[Opening Material provided section]

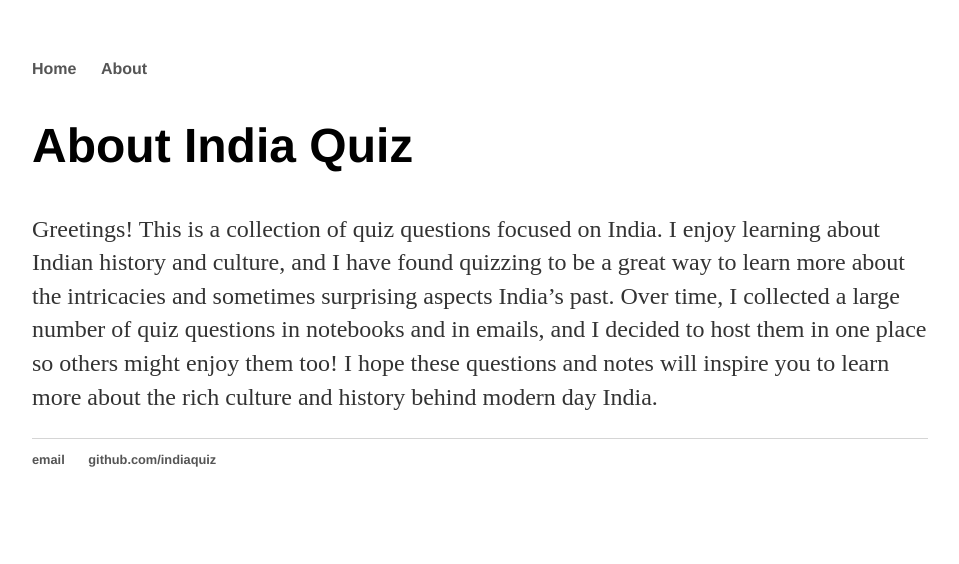
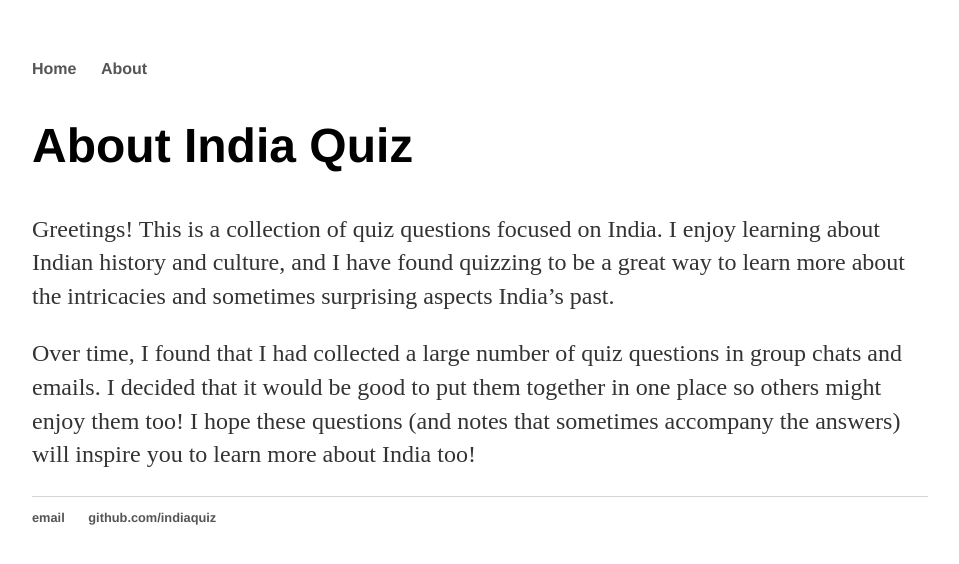
Before and after one commit to indiaquiz/indiaquiz.github.io, a Jekyll site: the page built from about/me.md, in a window 1280 px wide. Shown: the top 564 px of the page, without its empty margins (160-1119 px from the left). Built offline with Jekyll 4.4.1, drawn with Linux system fonts in a browser that asks for light colours.

Commit message:
Update me.md

```diff
--- a/about/me.md
+++ b/about/me.md
@@ -3,4 +3,6 @@ layout: page
 title: About India Quiz
 ---
 
-Greetings! This is a collection of quiz questions focused on India. I enjoy learning about Indian history and culture, and I have found quizzing to be a great way to learn more about the intricacies and sometimes surprising aspects India's past. Over time, I collected a large number of quiz questions in notebooks and in emails, and I decided to host them in one place so others might enjoy them too! I hope these questions and notes will inspire you to learn more about the rich culture and history behind modern day India.
+Greetings! This is a collection of quiz questions focused on India. I enjoy learning about Indian history and culture, and I have found quizzing to be a great way to learn more about the intricacies and sometimes surprising aspects India's past.
+
+Over time, I found that I had collected a large number of quiz questions in group chats and emails. I decided that it would be good to put them together in one place so others might enjoy them too! I hope these questions (and notes that sometimes accompany the answers) will inspire you to learn more about India too!
```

[Closing Material provided section]

Task objective:
Could you print all of the entries above exactly as written, minus the pictures?

Exercise solution:
Before and after one commit to indiaquiz/indiaquiz.github.io, a Jekyll site: the page built from about/me.md, in a window 1280 px wide. Shown: the top 564 px of the page, without its empty margins (160-1119 px from the left). Built offline with Jekyll 4.4.1, drawn with Linux system fonts in a browser that asks for light colours.

Commit message:
Update me.md

```diff
--- a/about/me.md
+++ b/about/me.md
@@ -3,4 +3,6 @@ layout: page
 title: About India Quiz
 ---
 
-Greetings! This is a collection of quiz questions focused on India. I enjoy learning about Indian history and culture, and I have found quizzing to be a great way to learn more about the intricacies and sometimes surprising aspects India's past. Over time, I collected a large number of quiz questions in notebooks and in emails, and I decided to host them in one place so others might enjoy them too! I hope these questions and notes will inspire you to learn more about the rich culture and history behind modern day India.
+Greetings! This is a collection of quiz questions focused on India. I enjoy learning about Indian history and culture, and I have found quizzing to be a great way to learn more about the intricacies and sometimes surprising aspects India's past.
+
+Over time, I found that I had collected a large number of quiz questions in group chats and emails. I decided that it would be good to put them together in one place so others might enjoy them too! I hope these questions (and notes that sometimes accompany the answers) will inspire you to learn more about India too!
```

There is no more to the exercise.